A personal reflection of my time at SeeSaw
After six years at SeeSaw working as a clinical practitioner it is time for me to move on and leave the charity that has been very close to my heart for a long time. As I leave, I would like to share my reflections on my time with the charity and to consider what I have learned and appreciated whilst working here.
In 2017 when I started at SeeSaw we were in a time of change and modernisation. Old ways (paper files) were replaced by new (electronic databases) and old models of grief and support were being enhanced with evidence-based research and digital and online support. Change is good and it was an exciting time. People have often said to me, “isn’t it really sad working with death and dying every day?” and my reply has always been “No, it is a privilege.” My job at SeeSaw has been to walk alongside children and families in their struggle and to help them to make sense of what is happening and to move forward with hope. Families are in their time of need and despair, being able to help a little is reward in itself.

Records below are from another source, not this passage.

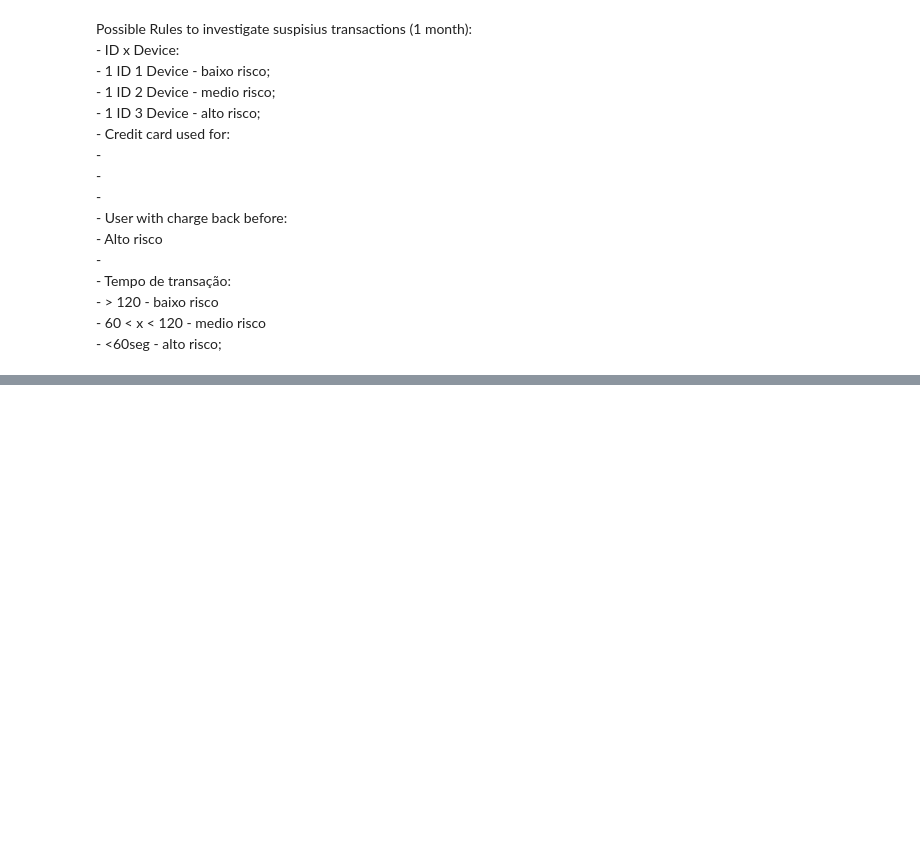
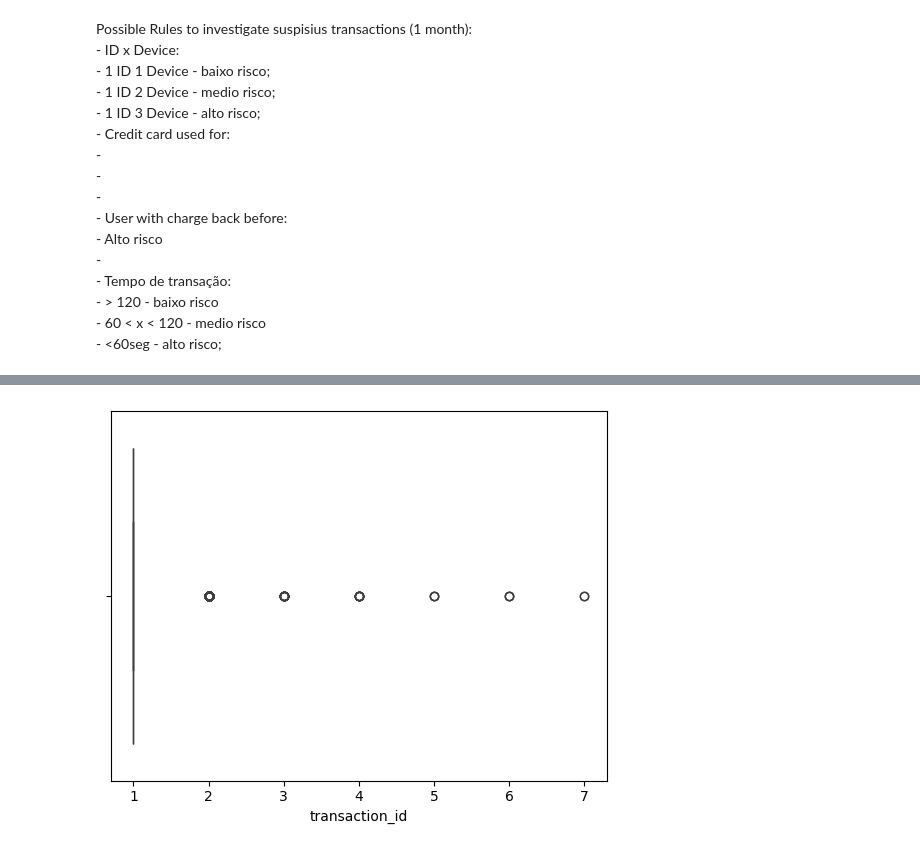
Before and after one commit to thecirocks/cloud_w, a Jupyter notebook: fraud_detection.ipynb, the cells around one changed output, grey strips where cells are left out. Saved outputs shown, nothing was run; the diff lists cells and outputs as text; code cells hidden in the pictures; blank space fills up the shorter version.

```diff
--- a/fraud_detection.ipynb
+++ b/fraud_detection.ipynb
@@ -365,0 +716,4 @@ df
+# %%
+sns.boxplot(x=transaction_1user_no_fraud);
+# %% [output]
+[figure, added]
```
Also changed, not shown: parts of 141 cells of this notebook.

Every child that I have met or worked with at SeeSaw has been amazing. Their lives have been turned upside down by a death in their family and they are really hurting. However, what I have never failed to be impressed by is their determination to make sense of their loss and to work out how to live with a broken heart. I have had incredible conversations with all sorts of children and young people about how to do that – and it is different for everyone. Grieving is hard work and takes a lot of energy and can really disrupt lives.
Many of the children that I have worked with have had additional needs or a disability. It has been wonderful to be able to help these children and has given me the opportunity to be creative in my approach to support. I have been encouraged and humbled in equal measure by how the children have learned to express their emotions and to tell their stories, in a way that is unique to them.
A long time ago, the general consensus was that children should be excluded from conversations around death and dying and that they should not attend a parent’s funeral for instance. This happened to my Dad when his mother died when he was 13; he regretted not attending the funeral for the rest of his life and its impact was felt down the generations. However, thankfully, times and attitudes have changed. Children need to be part of the grieving story. They need to know what is going on, in age-appropriate terms. They need to be heard and seen and involved. They need their questions answered by people that love them. Children are strong, they can be resilient, and they are optimists. Children will grow around their grief and learn to move forward in their lives. I have had the privilege of helping some of them do just that.
There have been some personally memorable moments, such as appearing as a dance contestant in Strictly Bibby,a corporate fundraising event. That was one big highlight. Adjusting to working at home during the Covid pandemic was a challenge but we coped and were proud to have managed to continue to provide a service to bereaved children and their families and to stay connected as a team.
Finally, I want to mention the incredible team at SeeSaw ably led by Judith, that I have had the pleasure to work with over the last few years, including all past and present colleagues and volunteers. They are a phenomenal group of people that really care for the needs of bereaved children. It sounds corny to say it but there is love at SeeSaw and it is put into action on a daily basis. I shall miss you all but will be cheering you on from the side-lines and championing the cause.